> **Problem**: Which lines in the records below hold the word "extends"? Copy each of them.
========
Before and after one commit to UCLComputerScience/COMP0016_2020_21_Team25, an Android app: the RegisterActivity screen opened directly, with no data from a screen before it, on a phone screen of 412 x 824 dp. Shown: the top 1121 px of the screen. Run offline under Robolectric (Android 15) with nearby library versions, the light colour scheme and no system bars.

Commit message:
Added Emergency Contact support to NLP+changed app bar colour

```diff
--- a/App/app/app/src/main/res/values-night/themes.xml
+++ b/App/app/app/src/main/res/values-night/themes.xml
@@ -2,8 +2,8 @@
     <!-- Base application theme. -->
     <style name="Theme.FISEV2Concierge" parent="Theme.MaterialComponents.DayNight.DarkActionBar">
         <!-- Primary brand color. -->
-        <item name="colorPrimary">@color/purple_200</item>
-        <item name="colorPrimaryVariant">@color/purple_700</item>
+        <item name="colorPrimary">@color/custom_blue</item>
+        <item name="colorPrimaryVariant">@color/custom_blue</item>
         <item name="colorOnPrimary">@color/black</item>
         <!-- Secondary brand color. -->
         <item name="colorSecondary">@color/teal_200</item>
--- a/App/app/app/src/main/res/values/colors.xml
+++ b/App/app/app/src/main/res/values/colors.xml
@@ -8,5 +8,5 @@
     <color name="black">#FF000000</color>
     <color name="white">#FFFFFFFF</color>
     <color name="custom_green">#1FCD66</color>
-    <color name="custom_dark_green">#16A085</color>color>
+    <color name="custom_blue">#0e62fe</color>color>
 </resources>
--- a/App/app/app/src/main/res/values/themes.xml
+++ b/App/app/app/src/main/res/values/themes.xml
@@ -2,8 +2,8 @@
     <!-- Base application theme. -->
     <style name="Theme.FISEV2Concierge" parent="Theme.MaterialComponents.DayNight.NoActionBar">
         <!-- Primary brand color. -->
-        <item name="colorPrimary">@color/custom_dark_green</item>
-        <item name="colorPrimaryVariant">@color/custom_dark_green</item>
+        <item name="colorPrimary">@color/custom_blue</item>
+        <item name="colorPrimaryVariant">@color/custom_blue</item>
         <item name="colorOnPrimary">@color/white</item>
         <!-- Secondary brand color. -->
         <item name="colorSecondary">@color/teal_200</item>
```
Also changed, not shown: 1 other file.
========
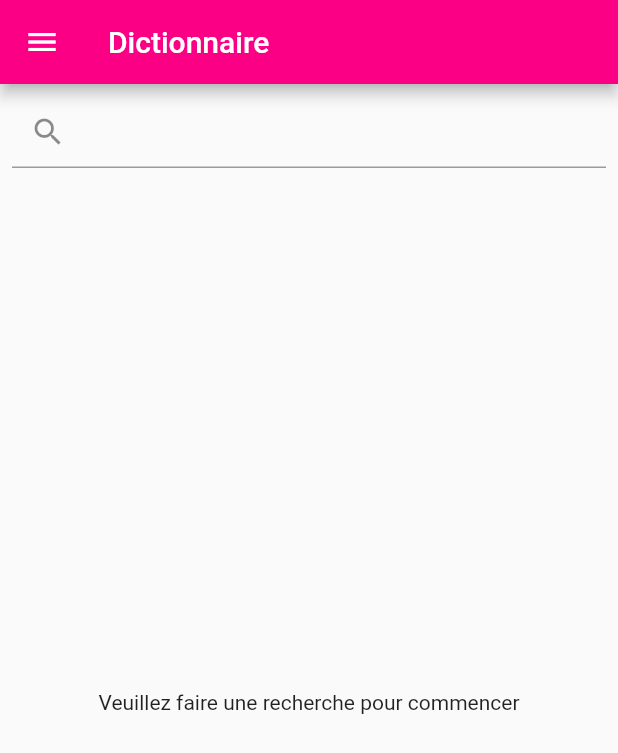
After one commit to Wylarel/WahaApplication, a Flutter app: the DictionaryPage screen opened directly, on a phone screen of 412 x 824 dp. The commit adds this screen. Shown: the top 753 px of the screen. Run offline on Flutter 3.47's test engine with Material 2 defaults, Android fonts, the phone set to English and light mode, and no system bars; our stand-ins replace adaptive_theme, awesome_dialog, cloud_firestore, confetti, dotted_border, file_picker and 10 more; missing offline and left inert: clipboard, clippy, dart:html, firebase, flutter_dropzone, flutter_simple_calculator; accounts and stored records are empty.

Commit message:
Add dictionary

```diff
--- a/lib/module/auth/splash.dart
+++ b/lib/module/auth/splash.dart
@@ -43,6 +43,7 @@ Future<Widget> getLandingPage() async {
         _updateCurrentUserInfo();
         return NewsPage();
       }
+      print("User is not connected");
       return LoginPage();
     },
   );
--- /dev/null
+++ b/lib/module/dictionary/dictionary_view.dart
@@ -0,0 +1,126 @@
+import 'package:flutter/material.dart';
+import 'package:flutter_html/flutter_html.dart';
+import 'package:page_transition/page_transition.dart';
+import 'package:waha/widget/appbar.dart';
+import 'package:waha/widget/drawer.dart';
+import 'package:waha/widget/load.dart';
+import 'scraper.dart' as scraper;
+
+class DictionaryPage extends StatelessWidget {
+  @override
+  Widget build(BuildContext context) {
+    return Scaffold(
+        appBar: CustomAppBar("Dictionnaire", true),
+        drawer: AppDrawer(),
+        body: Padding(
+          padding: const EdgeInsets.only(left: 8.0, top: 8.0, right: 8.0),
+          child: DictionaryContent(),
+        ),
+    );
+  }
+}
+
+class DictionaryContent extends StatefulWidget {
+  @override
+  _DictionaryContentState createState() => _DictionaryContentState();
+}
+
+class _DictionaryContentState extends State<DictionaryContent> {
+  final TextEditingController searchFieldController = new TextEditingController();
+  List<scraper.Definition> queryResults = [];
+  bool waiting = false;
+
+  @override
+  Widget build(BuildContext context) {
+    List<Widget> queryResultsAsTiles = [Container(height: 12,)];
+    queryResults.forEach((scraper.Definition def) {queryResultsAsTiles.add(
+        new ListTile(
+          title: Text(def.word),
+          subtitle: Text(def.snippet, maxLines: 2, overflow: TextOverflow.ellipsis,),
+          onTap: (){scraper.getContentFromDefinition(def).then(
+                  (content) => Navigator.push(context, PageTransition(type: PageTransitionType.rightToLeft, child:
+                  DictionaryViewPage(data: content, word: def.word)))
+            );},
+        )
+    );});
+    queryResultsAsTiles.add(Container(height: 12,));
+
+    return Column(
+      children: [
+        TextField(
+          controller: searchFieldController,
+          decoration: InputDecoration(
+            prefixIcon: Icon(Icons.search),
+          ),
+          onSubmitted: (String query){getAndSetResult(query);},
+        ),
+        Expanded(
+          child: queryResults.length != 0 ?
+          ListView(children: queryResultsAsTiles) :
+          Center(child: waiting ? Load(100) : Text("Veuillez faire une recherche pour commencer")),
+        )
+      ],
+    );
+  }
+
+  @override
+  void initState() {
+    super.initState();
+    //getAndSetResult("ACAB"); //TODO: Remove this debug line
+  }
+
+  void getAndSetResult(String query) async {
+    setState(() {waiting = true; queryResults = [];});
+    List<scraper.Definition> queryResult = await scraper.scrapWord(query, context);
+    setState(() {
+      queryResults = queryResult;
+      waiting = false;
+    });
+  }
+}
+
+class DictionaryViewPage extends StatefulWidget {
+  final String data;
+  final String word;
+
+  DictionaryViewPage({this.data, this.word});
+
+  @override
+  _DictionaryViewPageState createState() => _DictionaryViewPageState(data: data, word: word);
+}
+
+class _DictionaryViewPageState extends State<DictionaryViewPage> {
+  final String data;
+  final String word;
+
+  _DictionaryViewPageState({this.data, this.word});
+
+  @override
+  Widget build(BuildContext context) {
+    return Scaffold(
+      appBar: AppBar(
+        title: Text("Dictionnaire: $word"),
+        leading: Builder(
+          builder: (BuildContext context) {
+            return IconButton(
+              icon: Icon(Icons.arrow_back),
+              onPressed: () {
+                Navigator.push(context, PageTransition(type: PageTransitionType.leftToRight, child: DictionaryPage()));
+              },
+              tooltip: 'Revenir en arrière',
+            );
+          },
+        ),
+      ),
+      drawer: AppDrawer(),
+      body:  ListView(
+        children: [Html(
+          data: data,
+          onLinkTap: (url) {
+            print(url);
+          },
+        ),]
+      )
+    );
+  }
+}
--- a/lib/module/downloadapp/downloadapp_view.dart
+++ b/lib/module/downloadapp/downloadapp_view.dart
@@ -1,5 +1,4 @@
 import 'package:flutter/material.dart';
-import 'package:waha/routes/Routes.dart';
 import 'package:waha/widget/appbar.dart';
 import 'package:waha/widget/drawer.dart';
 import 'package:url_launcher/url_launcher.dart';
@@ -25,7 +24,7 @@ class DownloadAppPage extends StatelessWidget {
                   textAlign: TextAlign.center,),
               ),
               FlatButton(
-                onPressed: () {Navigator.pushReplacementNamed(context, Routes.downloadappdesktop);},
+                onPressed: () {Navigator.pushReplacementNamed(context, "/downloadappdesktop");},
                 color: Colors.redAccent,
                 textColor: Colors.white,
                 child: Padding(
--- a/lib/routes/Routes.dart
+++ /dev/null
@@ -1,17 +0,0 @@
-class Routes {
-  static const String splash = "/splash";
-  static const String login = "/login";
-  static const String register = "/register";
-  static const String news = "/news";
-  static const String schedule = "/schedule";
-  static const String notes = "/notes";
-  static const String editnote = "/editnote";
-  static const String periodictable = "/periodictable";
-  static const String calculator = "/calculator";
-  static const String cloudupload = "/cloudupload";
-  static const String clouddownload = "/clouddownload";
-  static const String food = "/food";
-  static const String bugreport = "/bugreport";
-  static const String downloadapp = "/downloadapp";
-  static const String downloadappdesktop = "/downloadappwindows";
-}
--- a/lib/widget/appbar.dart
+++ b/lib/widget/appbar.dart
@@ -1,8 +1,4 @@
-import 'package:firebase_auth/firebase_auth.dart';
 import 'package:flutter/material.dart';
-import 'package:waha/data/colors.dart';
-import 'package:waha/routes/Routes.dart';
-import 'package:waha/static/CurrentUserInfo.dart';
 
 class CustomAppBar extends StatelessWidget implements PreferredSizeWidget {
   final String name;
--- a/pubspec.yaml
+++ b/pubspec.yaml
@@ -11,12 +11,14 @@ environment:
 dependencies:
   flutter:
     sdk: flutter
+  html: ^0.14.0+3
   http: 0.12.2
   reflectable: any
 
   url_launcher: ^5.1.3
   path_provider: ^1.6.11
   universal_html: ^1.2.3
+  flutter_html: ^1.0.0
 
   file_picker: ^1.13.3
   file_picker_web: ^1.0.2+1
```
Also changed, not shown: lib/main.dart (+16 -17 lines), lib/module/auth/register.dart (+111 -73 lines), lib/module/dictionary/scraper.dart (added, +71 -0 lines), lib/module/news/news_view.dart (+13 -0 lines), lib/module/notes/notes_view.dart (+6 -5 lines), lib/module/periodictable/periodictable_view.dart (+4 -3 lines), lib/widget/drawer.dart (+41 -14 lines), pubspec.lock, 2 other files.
========
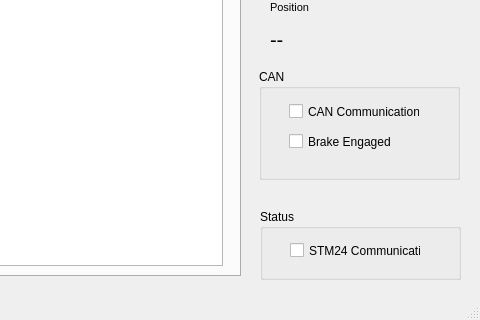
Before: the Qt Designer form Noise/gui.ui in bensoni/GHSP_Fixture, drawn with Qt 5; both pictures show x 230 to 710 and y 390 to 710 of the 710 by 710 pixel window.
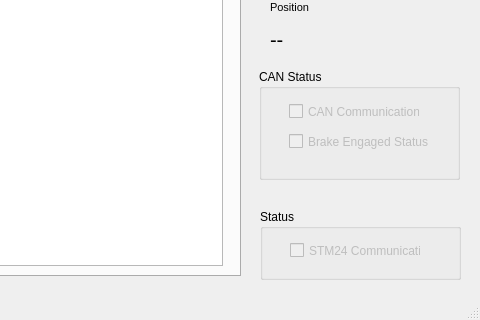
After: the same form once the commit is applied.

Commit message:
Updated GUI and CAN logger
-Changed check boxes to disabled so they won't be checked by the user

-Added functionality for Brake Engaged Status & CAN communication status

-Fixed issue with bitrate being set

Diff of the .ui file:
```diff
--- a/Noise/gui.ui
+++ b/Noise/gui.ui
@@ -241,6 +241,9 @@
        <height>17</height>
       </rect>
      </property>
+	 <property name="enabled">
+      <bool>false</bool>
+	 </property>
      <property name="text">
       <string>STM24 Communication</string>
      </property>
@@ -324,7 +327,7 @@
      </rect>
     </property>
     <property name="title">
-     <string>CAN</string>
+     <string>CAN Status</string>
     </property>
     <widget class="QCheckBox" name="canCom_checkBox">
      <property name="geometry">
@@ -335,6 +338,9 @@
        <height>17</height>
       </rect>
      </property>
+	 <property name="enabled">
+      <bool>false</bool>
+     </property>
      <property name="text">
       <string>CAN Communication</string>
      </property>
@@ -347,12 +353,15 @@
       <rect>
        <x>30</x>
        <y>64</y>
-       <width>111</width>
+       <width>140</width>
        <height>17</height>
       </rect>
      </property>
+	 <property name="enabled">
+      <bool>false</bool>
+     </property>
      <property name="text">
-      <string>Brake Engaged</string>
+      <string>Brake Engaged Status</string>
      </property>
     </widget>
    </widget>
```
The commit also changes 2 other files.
========
> **Answer**:
+class DictionaryPage extends StatelessWidget {
+class DictionaryContent extends StatefulWidget {
+class _DictionaryContentState extends State<DictionaryContent> {
+class DictionaryViewPage extends StatefulWidget {
+class _DictionaryViewPageState extends State<DictionaryViewPage> {
@@ -25,7 +24,7 @@ class DownloadAppPage extends StatelessWidget {
 class CustomAppBar extends StatelessWidget implements PreferredSizeWidget {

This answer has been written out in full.